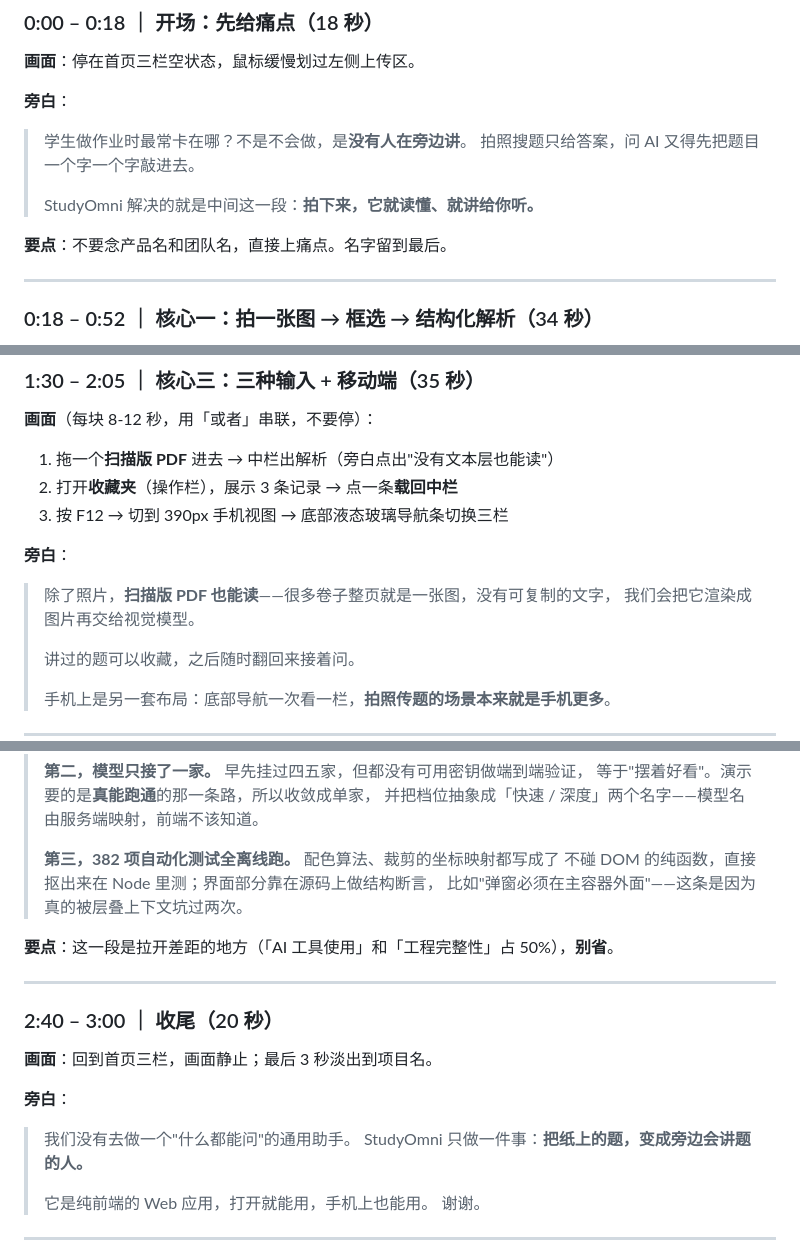
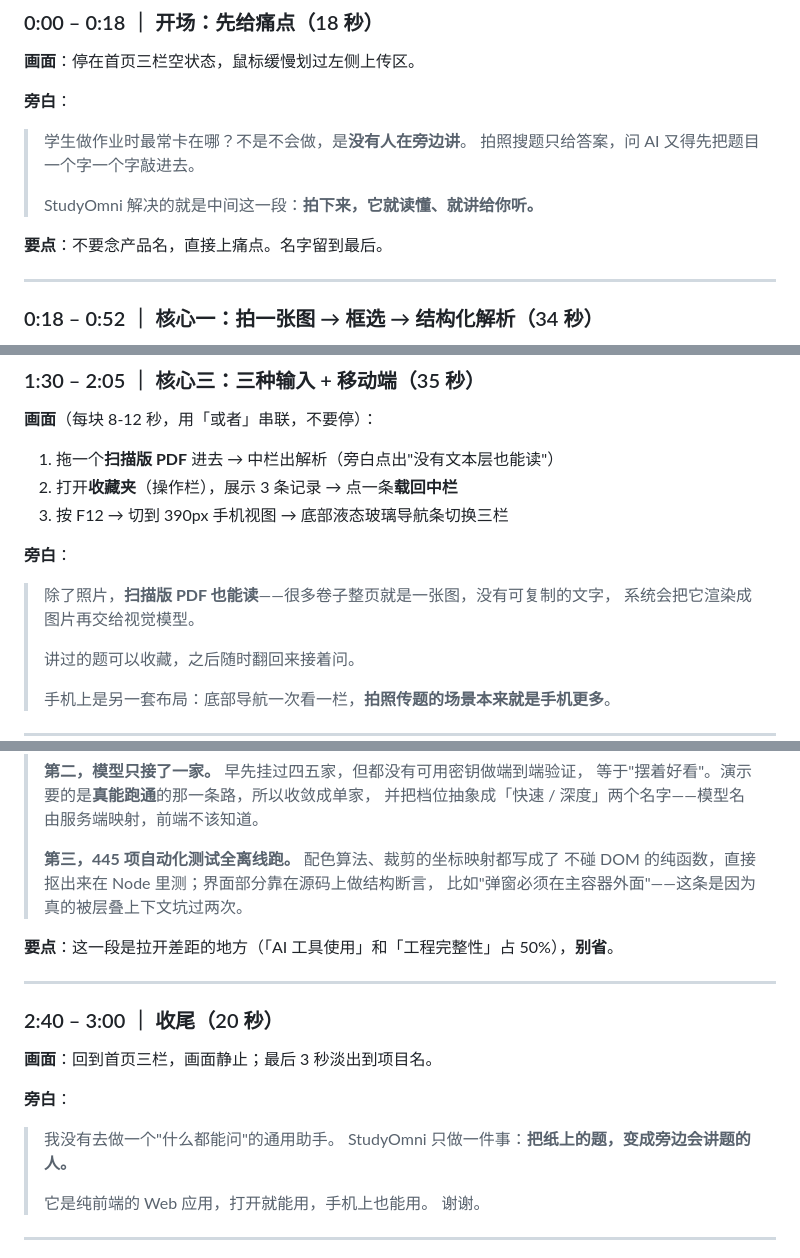
Before and after one commit to lichiahaomc/study-omni, a Markdown page: docs/视频脚本.md, 3 parts joined by grey strips. GitHub-like rendering.

Commit message:
docs: 作者信息按「独自完成」定稿,并修正过时的测试数
## 一、独自一人参赛

李嘉昊确认是**独立参赛**。原 PPT 第 11 页留了三个成员位、目录里也写着
「技术与团队」—— 那等于谎报队伍,跟赛事要求的「团队成员信息」也对不上。

改法不是简单删两栏,而是把「独自完成」讲成能力:
- 第 11 页改成**作者页**:上方一张作者卡(姓名 + 专业年级待填 + 「1 人完成」),
  下方「一个人覆盖的范围」四条 —— 产品与交互 / 前端实现 / 后端与模型接入 /
  测试与部署。没有分工表,因为每一块都是同一个人做的。
- 目录第 4 章「技术与团队」→「技术与实现」;
  结尾收束句从「我们没有去做」改成「我没有去做」(个人收尾更贴)。
- 顺手去掉几处默认团队语气的「我们」:用无主句或「我」代替。

视频脚本同步改了 3 处(去掉「团队名」、把「我们」改成无主句或「我」)。

## 二、修正过时的测试数(382 → 445)

翻文档时发现写死的数字已经过时了 —— 上一轮加了 42 + 21 条断言之后,
真实分布是 theme 188 / providers 133 / crop 55 / ratelimit 32 / subjects 37 = **445**,
但 README、STORY、DESIGN、以及 PPT 第 2 / 10 页和视频脚本旁白里都还写着 382。

第 10 页那根分布条也按新比例重算了(188 → 302px 等比缩放)。

> 视频脚本里那句是**要念出来的旁白**,数字错会被评委听见 —— 这类
> "写死在文案里的数字"最该在改动后回头扫一遍。

## 交付

- PPT 重新生成,12 页全部校验通过;12 页、6 个内嵌媒体、逐页非空
- 程序核对了「应当出现」(445 / 李嘉昊 / 1 人完成 / 技术与实现 / 我没有去做)
  与「应当消失」(382 项 / 成员二 / 成员三 / 技术与团队)各 5 项与 4 项,全部符合
- 已同步到 Documents/university/StudyOmni-作品介绍.pptx
- npm test 445 项全过

⚠️ 说明:这次是**改源文件重新生成**的,而不是走 tencent-local-office-edit。
本机 editor_sdk 的 open_file / get_pool_status 正常,但内容接口一律不可用
(pptx 报 page_index out of range [0,0),docx 报 document is not open),
上一轮也验证过。该 pptx 刚生成、用户未改动,源文件仍是权威版本。

```diff
--- a/docs/视频脚本.md
+++ b/docs/视频脚本.md
@@ -28,7 +28,7 @@
 >
 > StudyOmni 解决的就是中间这一段：**拍下来，它就读懂、就讲给你听。**
 
-**要点**：不要念产品名和团队名，直接上痛点。名字留到最后。
+**要点**：不要念产品名，直接上痛点。名字留到最后。
 
 ---
 
@@ -86,7 +86,7 @@
 
 **旁白**：
 > 除了照片，**扫描版 PDF 也能读**——很多卷子整页就是一张图，没有可复制的文字，
-> 我们会把它渲染成图片再交给视觉模型。
+> 系统会把它渲染成图片再交给视觉模型。
 >
 > 讲过的题可以收藏，之后随时翻回来接着问。
 >
@@ -109,7 +109,7 @@
 > 等于"摆着好看"。演示要的是**真能跑通**的那一条路，所以收敛成单家，
 > 并把档位抽象成「快速 / 深度」两个名字——模型名由服务端映射，前端不该知道。
 >
-> **第三，382 项自动化测试全离线跑。** 配色算法、裁剪的坐标映射都写成了
+> **第三，445 项自动化测试全离线跑。** 配色算法、裁剪的坐标映射都写成了
 > 不碰 DOM 的纯函数，直接抠出来在 Node 里测；界面部分靠在源码上做结构断言，
 > 比如"弹窗必须在主容器外面"——这条是因为真的被层叠上下文坑过两次。
 
@@ -122,7 +122,7 @@
 **画面**：回到首页三栏，画面静止；最后 3 秒淡出到项目名。
 
 **旁白**：
-> 我们没有去做一个"什么都能问"的通用助手。
+> 我没有去做一个"什么都能问"的通用助手。
 > StudyOmni 只做一件事：**把纸上的题，变成旁边会讲题的人。**
 >
 > 它是纯前端的 Web 应用，打开就能用，手机上也能用。
```
Also changed, not shown: README.md (+1 -1 lines).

○ ○ ○ ○

TASK DESCRIPTION:
If a line in the entries above holds the word "技术与团队", count it; then report the total alone.

TASK RESULT:
3